TO DO ▸
Using the material that follows, identify and copy each line with the string "width".

DATA IN THIS EXERCISE ▸

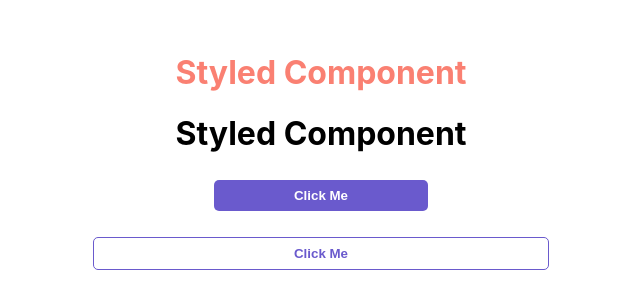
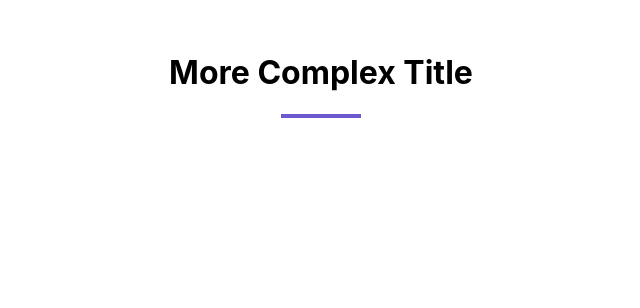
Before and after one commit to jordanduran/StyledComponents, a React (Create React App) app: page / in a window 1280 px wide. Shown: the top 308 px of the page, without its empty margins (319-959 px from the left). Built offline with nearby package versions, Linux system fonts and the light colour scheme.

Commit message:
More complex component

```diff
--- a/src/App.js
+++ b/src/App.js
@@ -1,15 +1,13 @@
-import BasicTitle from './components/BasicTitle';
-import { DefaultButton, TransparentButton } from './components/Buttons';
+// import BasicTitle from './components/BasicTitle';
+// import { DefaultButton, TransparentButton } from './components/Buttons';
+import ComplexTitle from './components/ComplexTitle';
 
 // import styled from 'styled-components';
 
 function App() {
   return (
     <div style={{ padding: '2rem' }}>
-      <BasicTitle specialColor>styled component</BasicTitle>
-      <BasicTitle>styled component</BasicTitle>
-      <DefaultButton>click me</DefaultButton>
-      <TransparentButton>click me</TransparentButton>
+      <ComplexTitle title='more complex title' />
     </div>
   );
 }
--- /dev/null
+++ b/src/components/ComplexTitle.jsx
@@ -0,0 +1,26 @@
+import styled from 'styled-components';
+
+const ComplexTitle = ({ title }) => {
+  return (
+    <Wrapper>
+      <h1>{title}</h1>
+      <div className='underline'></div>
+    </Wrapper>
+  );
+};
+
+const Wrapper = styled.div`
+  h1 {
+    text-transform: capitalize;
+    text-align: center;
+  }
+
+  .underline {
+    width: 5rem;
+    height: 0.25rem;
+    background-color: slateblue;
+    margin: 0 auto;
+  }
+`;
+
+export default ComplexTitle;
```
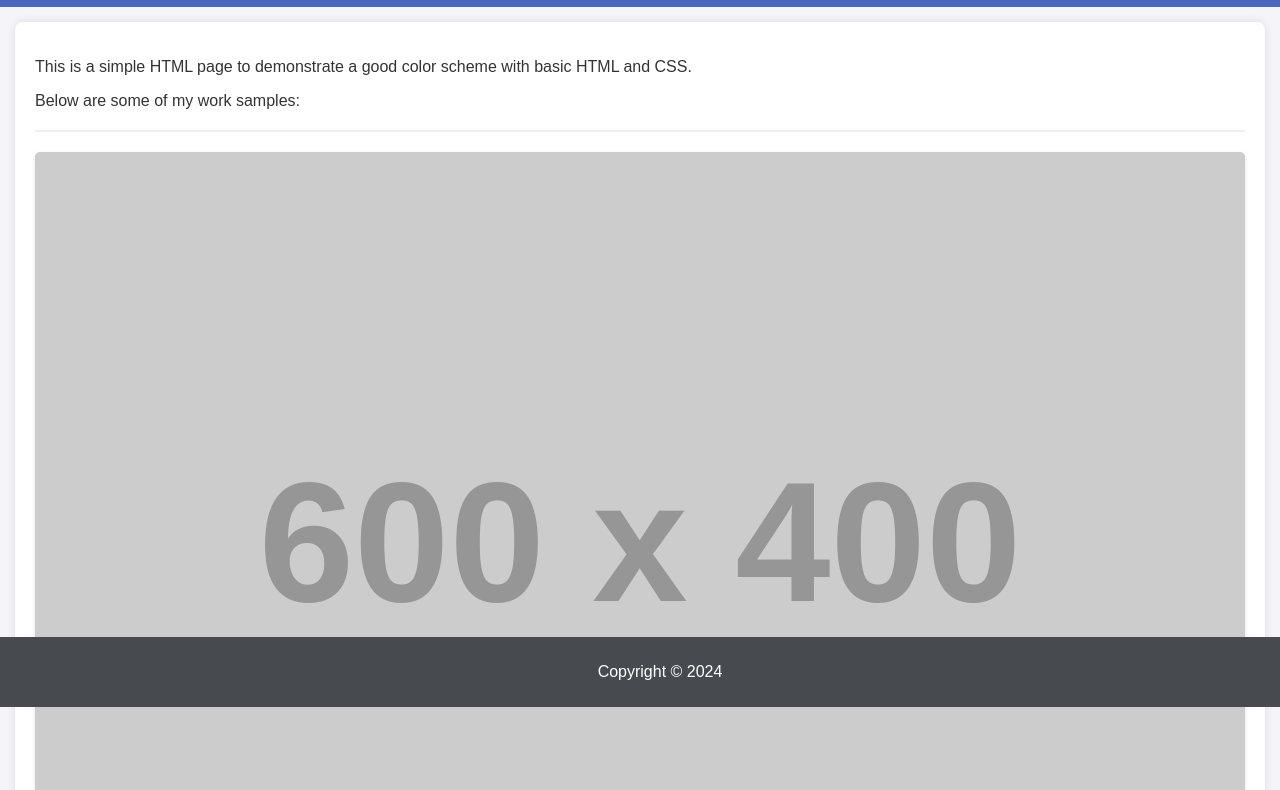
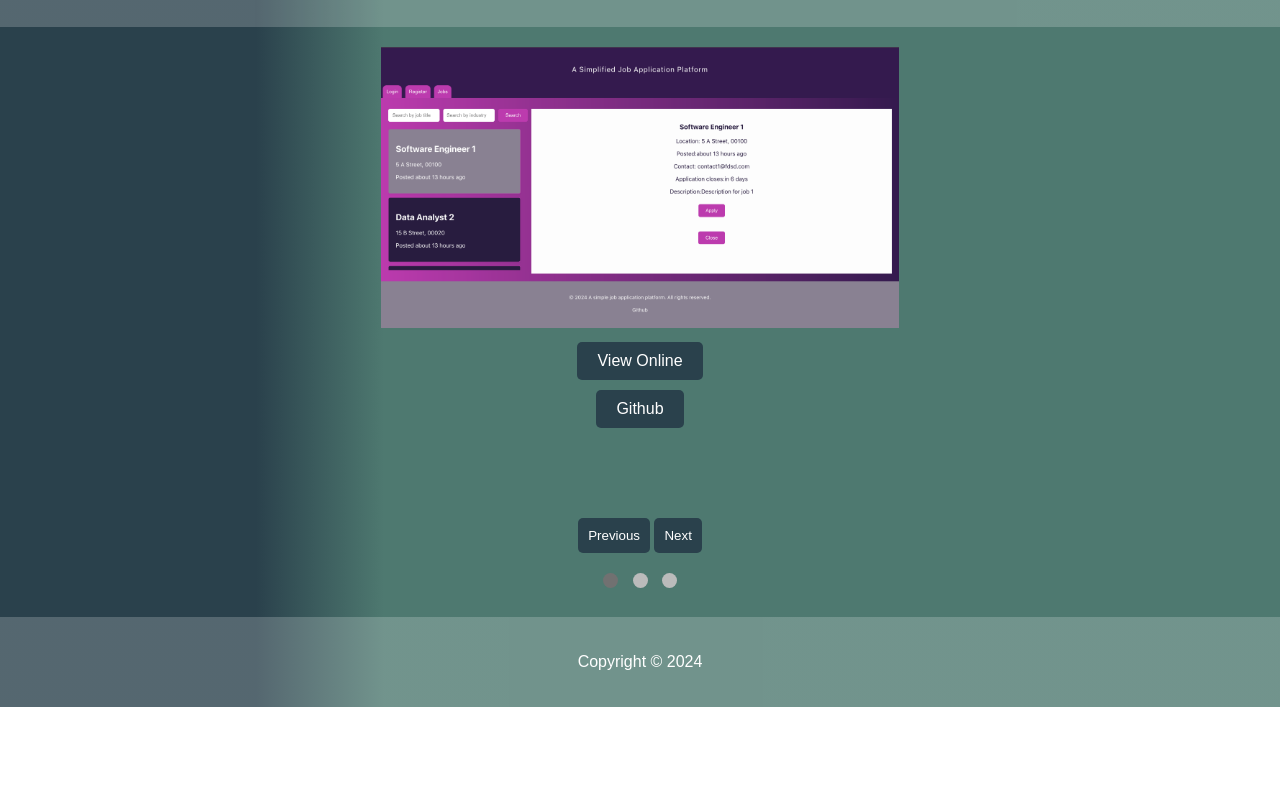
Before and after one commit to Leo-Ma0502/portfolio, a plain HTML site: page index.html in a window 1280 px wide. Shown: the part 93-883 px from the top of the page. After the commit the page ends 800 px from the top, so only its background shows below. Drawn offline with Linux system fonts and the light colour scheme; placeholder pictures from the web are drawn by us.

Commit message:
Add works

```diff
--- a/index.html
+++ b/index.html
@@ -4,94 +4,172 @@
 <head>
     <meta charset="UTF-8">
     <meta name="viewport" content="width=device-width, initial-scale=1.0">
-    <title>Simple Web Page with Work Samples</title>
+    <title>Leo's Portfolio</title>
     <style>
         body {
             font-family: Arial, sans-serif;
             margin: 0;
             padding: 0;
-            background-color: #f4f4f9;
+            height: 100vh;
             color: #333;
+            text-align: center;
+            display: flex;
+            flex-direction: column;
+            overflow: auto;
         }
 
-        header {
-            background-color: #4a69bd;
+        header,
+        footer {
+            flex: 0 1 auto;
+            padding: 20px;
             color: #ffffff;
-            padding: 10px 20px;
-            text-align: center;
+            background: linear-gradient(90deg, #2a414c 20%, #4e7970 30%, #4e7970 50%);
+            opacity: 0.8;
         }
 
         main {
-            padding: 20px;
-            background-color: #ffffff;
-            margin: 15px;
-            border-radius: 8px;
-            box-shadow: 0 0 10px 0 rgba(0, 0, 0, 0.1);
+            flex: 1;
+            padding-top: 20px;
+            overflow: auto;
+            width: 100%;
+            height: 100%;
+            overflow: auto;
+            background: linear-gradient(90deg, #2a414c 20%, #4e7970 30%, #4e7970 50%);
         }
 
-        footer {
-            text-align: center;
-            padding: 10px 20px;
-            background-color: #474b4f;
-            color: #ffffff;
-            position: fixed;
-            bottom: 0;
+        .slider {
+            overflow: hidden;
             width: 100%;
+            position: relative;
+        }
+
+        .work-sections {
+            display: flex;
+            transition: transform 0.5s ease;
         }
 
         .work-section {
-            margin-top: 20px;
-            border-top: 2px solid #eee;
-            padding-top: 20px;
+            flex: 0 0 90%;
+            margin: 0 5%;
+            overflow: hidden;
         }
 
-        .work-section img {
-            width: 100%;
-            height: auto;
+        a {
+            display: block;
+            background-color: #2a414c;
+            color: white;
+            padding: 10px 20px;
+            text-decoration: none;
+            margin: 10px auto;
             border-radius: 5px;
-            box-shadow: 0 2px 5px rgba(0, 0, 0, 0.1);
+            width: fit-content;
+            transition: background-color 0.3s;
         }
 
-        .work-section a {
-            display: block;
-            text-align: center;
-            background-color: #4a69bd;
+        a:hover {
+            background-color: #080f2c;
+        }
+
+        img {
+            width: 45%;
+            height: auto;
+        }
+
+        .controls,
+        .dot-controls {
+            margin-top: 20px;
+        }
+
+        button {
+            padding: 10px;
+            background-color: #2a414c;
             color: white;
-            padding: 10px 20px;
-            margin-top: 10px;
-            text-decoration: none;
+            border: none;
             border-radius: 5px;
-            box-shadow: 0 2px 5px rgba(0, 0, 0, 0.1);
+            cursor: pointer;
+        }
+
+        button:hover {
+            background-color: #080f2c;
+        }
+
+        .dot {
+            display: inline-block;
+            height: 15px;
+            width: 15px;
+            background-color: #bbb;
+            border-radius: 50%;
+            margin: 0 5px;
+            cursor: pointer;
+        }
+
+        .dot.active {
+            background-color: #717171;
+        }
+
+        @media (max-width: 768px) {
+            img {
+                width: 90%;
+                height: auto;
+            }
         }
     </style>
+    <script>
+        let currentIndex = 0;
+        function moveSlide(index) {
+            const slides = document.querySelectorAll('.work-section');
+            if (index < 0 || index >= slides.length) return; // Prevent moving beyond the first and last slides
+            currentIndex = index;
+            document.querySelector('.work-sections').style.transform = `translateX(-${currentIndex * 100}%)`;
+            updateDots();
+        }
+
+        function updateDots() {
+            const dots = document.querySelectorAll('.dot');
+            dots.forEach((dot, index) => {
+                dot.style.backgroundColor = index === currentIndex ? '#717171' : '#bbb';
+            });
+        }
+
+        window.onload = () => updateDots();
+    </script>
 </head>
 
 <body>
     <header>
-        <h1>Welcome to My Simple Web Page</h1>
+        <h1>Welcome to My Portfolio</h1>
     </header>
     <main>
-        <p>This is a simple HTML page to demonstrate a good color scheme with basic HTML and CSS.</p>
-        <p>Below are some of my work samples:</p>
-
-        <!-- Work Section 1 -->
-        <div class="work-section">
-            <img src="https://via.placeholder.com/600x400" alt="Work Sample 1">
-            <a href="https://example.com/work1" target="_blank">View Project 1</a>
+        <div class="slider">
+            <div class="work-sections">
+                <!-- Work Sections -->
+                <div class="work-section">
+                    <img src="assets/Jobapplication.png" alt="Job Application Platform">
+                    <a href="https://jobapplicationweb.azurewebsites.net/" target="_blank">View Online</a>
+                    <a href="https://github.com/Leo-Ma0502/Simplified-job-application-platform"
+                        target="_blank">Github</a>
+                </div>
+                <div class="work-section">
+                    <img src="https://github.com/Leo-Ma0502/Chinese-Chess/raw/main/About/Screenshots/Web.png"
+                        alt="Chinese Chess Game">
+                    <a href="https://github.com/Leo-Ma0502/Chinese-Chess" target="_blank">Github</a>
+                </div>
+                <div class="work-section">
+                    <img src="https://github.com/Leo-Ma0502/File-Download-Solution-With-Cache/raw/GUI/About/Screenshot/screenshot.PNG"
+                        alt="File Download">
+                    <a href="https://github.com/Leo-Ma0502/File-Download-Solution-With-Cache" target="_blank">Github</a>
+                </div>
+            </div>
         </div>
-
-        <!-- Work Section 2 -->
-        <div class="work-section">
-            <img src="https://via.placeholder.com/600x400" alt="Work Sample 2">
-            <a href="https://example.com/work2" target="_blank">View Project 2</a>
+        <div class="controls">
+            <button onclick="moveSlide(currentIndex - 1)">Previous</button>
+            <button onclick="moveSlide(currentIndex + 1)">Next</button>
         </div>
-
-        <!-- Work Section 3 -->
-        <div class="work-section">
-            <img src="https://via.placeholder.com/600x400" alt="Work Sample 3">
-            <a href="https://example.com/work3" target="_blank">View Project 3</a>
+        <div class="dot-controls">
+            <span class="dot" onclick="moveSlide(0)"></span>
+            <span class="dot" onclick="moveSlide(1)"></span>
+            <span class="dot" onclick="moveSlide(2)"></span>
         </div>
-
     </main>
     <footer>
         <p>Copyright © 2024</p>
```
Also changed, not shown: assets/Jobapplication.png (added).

TASK ANSWER ▸
+    width: 5rem;
     <meta name="viewport" content="width=device-width, initial-scale=1.0">
+            width: 100%;
             width: 100%;
-            width: 100%;
+            width: fit-content;
+            width: 45%;
+            width: 15px;
+        @media (max-width: 768px) {
+                width: 90%;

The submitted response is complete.